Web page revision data
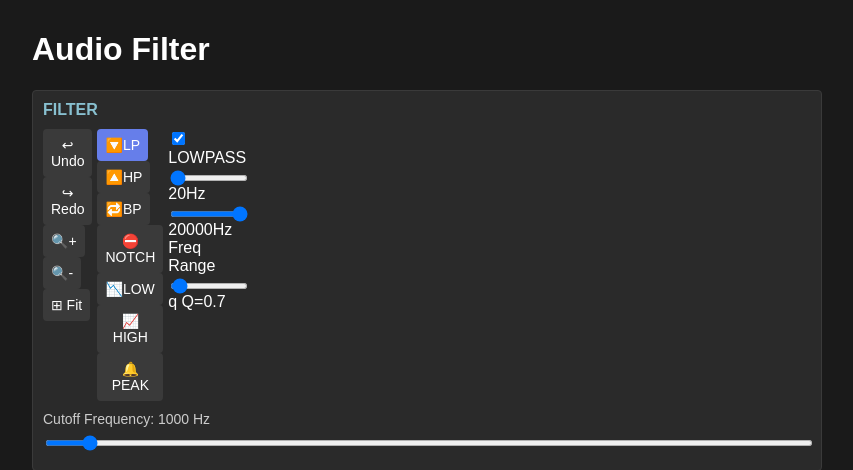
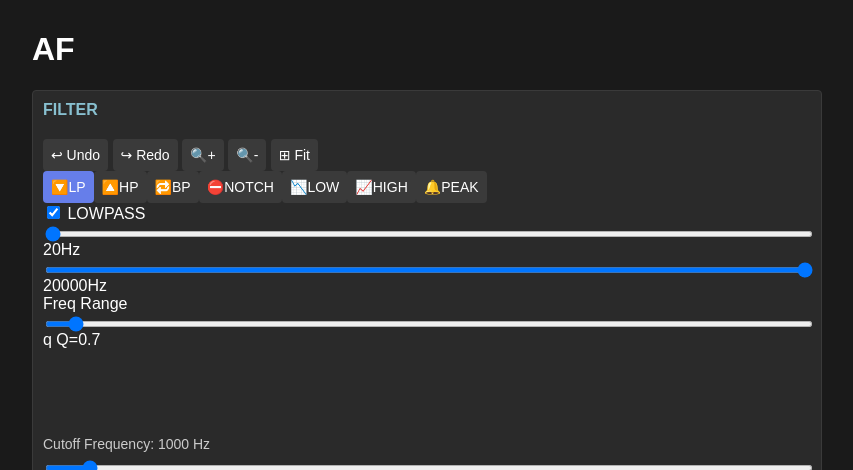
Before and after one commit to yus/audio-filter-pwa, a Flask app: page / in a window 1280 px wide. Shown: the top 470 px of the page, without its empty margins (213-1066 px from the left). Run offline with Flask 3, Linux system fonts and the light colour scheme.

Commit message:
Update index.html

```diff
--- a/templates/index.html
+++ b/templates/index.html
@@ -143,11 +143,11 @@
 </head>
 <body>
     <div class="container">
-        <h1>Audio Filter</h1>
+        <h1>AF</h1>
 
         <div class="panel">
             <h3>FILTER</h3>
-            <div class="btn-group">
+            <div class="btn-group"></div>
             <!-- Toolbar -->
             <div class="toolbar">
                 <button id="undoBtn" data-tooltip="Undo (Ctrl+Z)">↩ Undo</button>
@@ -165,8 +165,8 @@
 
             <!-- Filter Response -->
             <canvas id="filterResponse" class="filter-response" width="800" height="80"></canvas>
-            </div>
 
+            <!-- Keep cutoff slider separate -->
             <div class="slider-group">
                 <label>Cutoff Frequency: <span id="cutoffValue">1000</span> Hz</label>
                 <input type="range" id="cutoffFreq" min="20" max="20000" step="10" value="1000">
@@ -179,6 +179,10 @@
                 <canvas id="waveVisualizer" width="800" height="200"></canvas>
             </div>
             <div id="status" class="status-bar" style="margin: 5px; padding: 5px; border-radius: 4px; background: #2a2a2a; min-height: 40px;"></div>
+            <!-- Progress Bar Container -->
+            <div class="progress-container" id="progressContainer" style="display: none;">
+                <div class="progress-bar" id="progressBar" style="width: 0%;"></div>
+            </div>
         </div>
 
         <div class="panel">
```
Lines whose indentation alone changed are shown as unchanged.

---

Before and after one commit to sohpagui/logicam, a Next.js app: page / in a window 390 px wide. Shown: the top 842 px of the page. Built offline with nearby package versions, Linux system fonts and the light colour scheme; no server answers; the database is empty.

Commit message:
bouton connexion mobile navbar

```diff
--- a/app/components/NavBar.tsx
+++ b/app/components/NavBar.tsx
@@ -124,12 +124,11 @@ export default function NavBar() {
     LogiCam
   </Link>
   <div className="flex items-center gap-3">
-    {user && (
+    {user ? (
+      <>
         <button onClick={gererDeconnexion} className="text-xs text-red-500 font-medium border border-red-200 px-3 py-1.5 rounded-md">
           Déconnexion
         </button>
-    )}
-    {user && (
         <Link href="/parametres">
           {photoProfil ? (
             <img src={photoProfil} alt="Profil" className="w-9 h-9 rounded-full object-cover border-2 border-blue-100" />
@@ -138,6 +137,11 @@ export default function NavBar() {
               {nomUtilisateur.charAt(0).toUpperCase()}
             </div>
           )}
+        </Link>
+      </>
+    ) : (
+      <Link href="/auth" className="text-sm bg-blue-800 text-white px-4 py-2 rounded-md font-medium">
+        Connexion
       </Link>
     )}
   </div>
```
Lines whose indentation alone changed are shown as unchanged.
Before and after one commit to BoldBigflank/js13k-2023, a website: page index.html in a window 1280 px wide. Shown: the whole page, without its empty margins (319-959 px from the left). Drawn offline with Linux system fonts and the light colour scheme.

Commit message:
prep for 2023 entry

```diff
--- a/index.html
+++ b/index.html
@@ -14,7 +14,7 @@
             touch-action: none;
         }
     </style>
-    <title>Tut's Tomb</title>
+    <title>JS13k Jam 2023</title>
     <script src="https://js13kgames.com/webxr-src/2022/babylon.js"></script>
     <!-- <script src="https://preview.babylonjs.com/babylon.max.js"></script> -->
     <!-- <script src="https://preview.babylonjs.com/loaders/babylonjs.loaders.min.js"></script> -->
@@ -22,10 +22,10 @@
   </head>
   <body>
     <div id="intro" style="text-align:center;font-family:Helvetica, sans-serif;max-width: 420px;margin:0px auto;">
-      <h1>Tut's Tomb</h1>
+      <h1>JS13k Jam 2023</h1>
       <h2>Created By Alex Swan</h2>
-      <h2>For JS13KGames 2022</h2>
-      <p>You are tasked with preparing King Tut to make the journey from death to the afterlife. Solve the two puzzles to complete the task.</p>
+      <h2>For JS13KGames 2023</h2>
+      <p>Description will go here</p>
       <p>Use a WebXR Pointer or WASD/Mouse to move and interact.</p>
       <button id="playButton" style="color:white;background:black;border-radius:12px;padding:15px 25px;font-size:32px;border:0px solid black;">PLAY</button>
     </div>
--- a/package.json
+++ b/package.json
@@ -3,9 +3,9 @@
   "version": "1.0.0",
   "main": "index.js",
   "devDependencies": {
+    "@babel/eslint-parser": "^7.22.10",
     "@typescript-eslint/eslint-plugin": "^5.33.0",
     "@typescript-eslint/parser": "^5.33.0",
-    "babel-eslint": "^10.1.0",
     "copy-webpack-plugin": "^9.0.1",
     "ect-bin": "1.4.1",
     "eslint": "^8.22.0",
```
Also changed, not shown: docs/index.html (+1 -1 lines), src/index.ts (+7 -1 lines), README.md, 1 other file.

WORK TASK:
Look through the entries above and list every line containing "offline".

ANSWER TO THE EXERCISE:
Before and after one commit to yus/audio-filter-pwa, a Flask app: page / in a window 1280 px wide. Shown: the top 470 px of the page, without its empty margins (213-1066 px from the left). Run offline with Flask 3, Linux system fonts and the light colour scheme.
Before and after one commit to sohpagui/logicam, a Next.js app: page / in a window 390 px wide. Shown: the top 842 px of the page. Built offline with nearby package versions, Linux system fonts and the light colour scheme; no server answers; the database is empty.
Before and after one commit to BoldBigflank/js13k-2023, a website: page index.html in a window 1280 px wide. Shown: the whole page, without its empty margins (319-959 px from the left). Drawn offline with Linux system fonts and the light colour scheme.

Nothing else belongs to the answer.